In a fit of rage he hacked the sisters to death with an axe. Arrested the next night by Boston police on a description provided by Portsmouth authorities, Wagner was publicly derided and even stoned when he returned to Portsmouth the next morning. During his trial in Alfred, Maine, the most damning piece of evidence was a white button belonging to Karen that was in Wagner's possession when he was arrested. The jury took only 55 minutes and returned a verdict of guilty for first degree murder. A series of reprieves followed, but Wagner joined another convicted murderer on the gallows at Thomaston State Prison June 25, 1875. He professed his innocence up to the moment he died, and many had come to believe him. No positive evidence has been uncovered to support Wagner's contention. The murders have been the subject of many books and poems. They include, The Weight Of Water by Anita Shreve, Ballad Of Louis Wagner by John Parrault, and A Memorable Murder by Celia Thaxter. There is also a movie in the works by director Oliver Stone.
Monday, March 5, 2012
John Schrank and the failed assassination of Theodore Roosevelt and John Adams the last surviving mutineer of the HMS Bounty
During a stop in Milwaukee on his 1912 "Bull Moose" campaign for the presidency, former President Theodore Roosevelt was shot at close range by John Schrank (was born on March 5, 1876 in Germany), a psychotic New York saloonkeeper. Schrank had his .38 caliber pistol aimed at Roosevelt's head, but a bystander saw the gun and deflected Schrank's arm just as the trigger was pulled.
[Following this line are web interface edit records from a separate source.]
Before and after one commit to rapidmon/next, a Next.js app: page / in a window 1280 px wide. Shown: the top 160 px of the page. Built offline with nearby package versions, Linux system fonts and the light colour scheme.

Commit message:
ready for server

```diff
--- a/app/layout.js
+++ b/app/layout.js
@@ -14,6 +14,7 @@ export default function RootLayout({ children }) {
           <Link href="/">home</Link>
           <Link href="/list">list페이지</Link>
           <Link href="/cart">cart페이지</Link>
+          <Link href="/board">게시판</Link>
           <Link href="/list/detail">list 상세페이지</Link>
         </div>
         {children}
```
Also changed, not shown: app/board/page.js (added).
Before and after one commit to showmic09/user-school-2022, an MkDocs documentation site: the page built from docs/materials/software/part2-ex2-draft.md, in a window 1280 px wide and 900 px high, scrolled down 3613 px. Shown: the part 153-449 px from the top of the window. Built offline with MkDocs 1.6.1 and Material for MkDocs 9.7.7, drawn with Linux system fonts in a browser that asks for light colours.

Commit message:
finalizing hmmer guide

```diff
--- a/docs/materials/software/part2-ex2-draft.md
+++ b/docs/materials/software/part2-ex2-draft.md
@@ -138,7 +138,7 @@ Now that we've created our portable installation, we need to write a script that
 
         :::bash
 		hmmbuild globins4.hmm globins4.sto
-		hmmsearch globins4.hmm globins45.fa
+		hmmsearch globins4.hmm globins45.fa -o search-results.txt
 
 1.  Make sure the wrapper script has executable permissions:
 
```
Roosevelt did not realize he was hit until someone noticed a hole in his overcoat. When Roosevelt reached inside his coat, he found blood on his fingers. Roosevelt was extremely lucky. He had the manuscript of a speech in his coat pocket, folded in two, and the bullet was slowed as it passed through it. He also had a steel spectacle case in his pocket, and the bullet deflected off of it, before entering Roosevelt's chest.
Saturday, March 3, 2012
Thursday, March 1, 2012
On March 1, 1932, Charles Augustus Lindbergh, Jr., son of famed aviator Charles Lindbergh was kidnapped. The toddler, 18 months old at the time, was abducted from his family home in East Amwell, New Jersey on the evening of March 1, 1932. Over two months later, on May 12, 1932, his body was discovered a short distance from the Lindbergh’s home. A medical examination determined that the cause of death was a massive skull fracture. After an investigation that lasted more than two years, Bruno Richard Hauptmann was arrested and charged with the crime. In a trial that was held from January 2 to February 13, 1935, Hauptmann was found guilty of murder in the first degree and sentenced to death. He was executed at the New Jersey State Prison on April 3, 1936 and Hauptmann proclaimed his innocence to the end.